Of course, Pedrosa also has the misfortune to have raced in the golden age of MotoGP, and his team-mates Casey Stoner and Marc Márquez are arguably the two most naturally talented riders to race in the championship with Stoner taking one title with Honda, and Márquez winning four of the five championships he has competed in.

So, Pedrosa has decided to bow out at the top, but his place in GP history is secure; he will be formally inducted as MotoGP Legend at the final race of the 2018 season in Valencia.

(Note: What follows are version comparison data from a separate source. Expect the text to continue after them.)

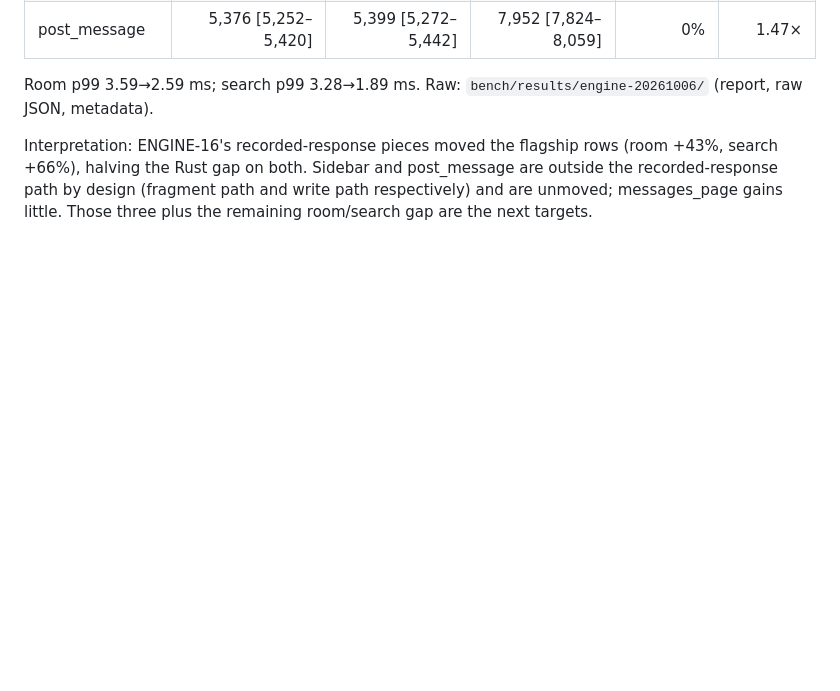
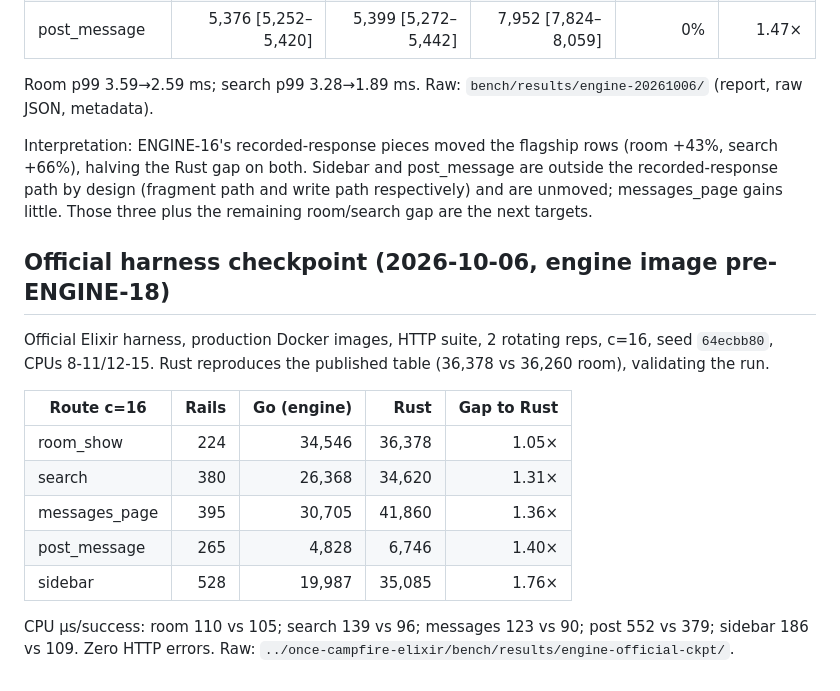
Before and after one commit to basecamp/once-campfire-go, a Markdown page: plans/validation.md, the part around the change. GitHub-like rendering; blank space fills up the shorter version.

Commit message:
Record official harness checkpoint: room 34,546 (1.05x Rust), nine times published Go

```diff
--- a/plans/validation.md
+++ b/plans/validation.md
@@ -172,3 +172,21 @@ Interpretation: ENGINE-16's recorded-response pieces moved the flagship rows
 post_message are outside the recorded-response path by design (fragment path
 and write path respectively) and are unmoved; messages_page gains little.
 Those three plus the remaining room/search gap are the next targets.
+
+## Official harness checkpoint (2026-10-06, engine image pre-ENGINE-18)
+
+Official Elixir harness, production Docker images, HTTP suite, 2 rotating reps,
+c=16, seed `64ecbb80`, CPUs 8-11/12-15. Rust reproduces the published table
+(36,378 vs 36,260 room), validating the run.
+
+| Route c=16 | Rails | Go (engine) | Rust | Gap to Rust |
+|---|---:|---:|---:|---:|
+| room_show | 224 | 34,546 | 36,378 | 1.05× |
+| search | 380 | 26,368 | 34,620 | 1.31× |
+| messages_page | 395 | 30,705 | 41,860 | 1.36× |
+| post_message | 265 | 4,828 | 6,746 | 1.40× |
+| sidebar | 528 | 19,987 | 35,085 | 1.76× |
+
+CPU µs/success: room 110 vs 105; search 139 vs 96; messages 123 vs 90;
+post 552 vs 379; sidebar 186 vs 109. Zero HTTP errors. Raw:
+`../once-campfire-elixir/bench/results/engine-official-ckpt/`.
```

Dorna CEO Carmelo Ezpeleta said. “I think it’s a small contribution from the championship, for what he has been doing throughout his career. It has been a big pleasure, as Dorna CEO and a friend of Dani, to share with him all these years and I hope he will continue with us, doing other things.

“The decision he has made, and he didn’t say nothing, it’s a very honest and loyal decision. He had – in the last discussions – everything to continue. But being honest with himself, he has decided to retire. Not all people would do the same. I want to tell him again, thank-you and thank-you for the example you have given to us.”

So, the greatest rider never to win a premier class title has decided to hang up his leathers. Here’s to hoping he adds more wins to his impressive haul before the chequered flag drops at the final round in Valencia…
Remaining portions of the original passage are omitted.